▶ **Work to complete**
Report every line from the material that contains the word "stop".

▶ **Supplied entries**
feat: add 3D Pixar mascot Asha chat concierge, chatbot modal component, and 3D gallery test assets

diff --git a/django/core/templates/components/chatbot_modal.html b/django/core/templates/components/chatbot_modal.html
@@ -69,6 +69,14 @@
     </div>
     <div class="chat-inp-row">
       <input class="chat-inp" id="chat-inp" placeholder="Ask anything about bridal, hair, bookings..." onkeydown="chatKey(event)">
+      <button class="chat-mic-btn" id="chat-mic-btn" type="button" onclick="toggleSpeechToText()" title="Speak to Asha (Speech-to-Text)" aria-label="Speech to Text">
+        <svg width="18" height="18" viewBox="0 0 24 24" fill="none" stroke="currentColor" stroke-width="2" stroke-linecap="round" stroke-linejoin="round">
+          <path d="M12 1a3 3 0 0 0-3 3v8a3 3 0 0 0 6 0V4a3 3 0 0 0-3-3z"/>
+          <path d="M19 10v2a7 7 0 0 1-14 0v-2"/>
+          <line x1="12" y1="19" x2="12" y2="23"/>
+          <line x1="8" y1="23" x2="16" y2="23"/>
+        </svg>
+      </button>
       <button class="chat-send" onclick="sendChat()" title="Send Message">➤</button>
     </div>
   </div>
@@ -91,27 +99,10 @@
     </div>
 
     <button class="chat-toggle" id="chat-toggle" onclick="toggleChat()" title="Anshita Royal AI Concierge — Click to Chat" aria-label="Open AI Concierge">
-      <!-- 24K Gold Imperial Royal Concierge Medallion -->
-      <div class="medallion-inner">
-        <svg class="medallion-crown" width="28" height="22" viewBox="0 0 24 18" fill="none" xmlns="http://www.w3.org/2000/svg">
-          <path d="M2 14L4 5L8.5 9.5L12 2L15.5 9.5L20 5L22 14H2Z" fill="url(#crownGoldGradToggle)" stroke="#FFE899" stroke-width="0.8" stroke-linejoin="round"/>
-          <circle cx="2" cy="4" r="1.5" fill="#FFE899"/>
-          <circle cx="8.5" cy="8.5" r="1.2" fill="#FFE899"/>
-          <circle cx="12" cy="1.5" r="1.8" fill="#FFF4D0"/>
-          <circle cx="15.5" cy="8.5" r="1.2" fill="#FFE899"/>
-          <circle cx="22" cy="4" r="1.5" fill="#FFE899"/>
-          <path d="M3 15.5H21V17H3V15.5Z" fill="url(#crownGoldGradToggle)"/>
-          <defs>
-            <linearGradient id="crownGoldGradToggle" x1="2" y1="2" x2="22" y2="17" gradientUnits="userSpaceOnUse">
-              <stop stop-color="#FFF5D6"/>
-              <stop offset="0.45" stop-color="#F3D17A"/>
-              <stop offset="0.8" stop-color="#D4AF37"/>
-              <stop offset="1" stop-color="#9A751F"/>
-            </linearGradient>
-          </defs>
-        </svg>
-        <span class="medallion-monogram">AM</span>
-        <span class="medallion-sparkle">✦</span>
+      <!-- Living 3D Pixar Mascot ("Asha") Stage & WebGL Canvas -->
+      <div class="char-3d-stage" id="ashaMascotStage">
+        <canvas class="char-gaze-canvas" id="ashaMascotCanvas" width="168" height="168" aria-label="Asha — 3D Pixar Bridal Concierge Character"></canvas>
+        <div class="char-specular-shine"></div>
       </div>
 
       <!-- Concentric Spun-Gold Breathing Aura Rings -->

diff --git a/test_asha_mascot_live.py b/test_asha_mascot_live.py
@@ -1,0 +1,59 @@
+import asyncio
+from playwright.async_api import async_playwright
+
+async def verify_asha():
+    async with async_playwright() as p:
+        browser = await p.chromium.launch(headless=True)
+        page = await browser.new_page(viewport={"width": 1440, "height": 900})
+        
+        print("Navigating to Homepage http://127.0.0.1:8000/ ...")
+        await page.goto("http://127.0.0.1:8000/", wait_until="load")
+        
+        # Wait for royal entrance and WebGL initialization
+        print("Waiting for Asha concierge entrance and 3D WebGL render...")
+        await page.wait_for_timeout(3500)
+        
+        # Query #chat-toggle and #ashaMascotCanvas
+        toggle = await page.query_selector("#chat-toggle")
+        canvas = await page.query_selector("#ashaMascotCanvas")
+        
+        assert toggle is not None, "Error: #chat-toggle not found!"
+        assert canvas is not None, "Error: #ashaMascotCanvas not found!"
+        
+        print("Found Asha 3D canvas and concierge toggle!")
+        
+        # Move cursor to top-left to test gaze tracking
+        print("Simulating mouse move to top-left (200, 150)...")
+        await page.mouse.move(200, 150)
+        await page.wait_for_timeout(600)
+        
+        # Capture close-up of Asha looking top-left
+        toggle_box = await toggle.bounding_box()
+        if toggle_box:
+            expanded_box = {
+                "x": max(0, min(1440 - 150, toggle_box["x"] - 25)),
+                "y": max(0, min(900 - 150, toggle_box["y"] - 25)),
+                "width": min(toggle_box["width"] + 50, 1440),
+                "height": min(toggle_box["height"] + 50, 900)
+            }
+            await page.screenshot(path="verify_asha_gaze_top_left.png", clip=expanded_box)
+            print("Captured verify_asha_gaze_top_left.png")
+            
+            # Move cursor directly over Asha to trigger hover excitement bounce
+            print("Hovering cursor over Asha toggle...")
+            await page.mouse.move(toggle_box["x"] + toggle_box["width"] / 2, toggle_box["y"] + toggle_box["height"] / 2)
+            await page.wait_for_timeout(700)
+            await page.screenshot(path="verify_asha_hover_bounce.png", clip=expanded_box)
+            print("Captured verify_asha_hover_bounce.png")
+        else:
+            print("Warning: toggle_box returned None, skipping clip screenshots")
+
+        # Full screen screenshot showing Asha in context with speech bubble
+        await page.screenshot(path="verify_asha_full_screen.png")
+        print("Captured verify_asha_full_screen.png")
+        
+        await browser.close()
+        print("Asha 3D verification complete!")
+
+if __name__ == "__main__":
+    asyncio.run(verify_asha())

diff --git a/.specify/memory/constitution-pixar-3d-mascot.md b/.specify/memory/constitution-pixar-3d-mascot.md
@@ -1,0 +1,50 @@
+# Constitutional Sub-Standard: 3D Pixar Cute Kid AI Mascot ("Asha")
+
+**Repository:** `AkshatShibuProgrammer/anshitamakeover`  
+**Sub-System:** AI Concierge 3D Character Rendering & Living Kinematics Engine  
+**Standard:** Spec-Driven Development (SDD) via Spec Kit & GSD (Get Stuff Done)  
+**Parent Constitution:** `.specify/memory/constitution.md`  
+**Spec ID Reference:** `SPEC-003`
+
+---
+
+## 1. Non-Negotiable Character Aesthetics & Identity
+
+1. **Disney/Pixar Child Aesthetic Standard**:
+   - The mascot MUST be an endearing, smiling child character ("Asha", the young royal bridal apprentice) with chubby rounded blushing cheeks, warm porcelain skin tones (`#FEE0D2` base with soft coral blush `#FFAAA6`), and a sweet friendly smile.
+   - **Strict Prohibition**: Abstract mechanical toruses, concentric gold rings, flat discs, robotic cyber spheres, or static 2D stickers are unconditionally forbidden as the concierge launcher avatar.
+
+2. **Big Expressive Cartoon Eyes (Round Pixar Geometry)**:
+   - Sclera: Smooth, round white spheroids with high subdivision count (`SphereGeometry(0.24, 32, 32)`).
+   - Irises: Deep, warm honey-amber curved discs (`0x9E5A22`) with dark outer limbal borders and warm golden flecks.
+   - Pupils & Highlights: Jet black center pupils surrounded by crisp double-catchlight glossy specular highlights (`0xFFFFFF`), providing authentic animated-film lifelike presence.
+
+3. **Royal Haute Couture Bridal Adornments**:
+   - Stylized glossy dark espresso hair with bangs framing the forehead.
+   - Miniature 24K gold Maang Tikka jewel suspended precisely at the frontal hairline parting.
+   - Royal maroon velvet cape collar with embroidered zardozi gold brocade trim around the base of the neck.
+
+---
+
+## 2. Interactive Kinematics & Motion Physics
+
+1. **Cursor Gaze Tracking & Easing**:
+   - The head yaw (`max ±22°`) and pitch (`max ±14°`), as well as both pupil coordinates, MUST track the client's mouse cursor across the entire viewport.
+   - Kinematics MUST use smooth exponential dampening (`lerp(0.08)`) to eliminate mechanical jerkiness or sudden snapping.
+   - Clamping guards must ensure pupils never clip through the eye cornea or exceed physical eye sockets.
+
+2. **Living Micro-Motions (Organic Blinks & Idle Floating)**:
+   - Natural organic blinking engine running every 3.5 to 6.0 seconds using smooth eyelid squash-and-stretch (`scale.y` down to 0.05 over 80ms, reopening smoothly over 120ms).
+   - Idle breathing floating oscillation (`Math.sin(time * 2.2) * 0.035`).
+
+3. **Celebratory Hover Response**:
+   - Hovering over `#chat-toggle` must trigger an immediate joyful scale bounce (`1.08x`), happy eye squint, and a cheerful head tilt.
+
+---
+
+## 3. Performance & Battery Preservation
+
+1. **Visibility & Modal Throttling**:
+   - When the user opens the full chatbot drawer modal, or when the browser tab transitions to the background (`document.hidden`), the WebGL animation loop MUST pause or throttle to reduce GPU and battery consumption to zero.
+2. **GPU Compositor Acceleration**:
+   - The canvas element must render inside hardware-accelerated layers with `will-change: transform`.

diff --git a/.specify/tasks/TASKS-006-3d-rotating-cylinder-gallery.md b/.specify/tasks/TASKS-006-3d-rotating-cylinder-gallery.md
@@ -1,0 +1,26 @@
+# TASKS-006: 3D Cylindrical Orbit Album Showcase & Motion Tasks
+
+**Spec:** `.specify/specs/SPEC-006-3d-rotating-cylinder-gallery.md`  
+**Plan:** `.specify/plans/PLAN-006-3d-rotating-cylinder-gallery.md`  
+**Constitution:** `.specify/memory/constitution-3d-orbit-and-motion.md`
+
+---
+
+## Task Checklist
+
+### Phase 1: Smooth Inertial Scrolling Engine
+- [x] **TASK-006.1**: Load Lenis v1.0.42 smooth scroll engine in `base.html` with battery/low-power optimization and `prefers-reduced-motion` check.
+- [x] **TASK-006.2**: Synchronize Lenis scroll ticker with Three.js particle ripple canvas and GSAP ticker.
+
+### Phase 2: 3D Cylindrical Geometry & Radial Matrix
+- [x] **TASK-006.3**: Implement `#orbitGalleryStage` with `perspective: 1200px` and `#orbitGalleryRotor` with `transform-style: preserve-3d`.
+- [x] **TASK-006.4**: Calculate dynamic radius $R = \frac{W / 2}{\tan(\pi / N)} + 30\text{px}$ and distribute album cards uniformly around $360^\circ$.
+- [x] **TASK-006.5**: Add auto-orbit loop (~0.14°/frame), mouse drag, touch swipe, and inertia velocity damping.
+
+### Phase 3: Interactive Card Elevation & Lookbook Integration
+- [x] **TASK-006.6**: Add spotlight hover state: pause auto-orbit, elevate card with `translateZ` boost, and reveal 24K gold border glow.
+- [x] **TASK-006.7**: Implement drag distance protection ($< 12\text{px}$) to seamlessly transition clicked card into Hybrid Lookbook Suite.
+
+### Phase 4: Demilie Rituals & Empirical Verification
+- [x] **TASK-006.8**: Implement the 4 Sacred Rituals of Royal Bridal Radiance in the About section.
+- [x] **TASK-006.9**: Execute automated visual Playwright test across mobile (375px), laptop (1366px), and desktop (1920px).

▶ **Response area**
-              <stop stop-color="#FFF5D6"/>
-              <stop offset="0.45" stop-color="#F3D17A"/>
-              <stop offset="0.8" stop-color="#D4AF37"/>
-              <stop offset="1" stop-color="#9A751F"/>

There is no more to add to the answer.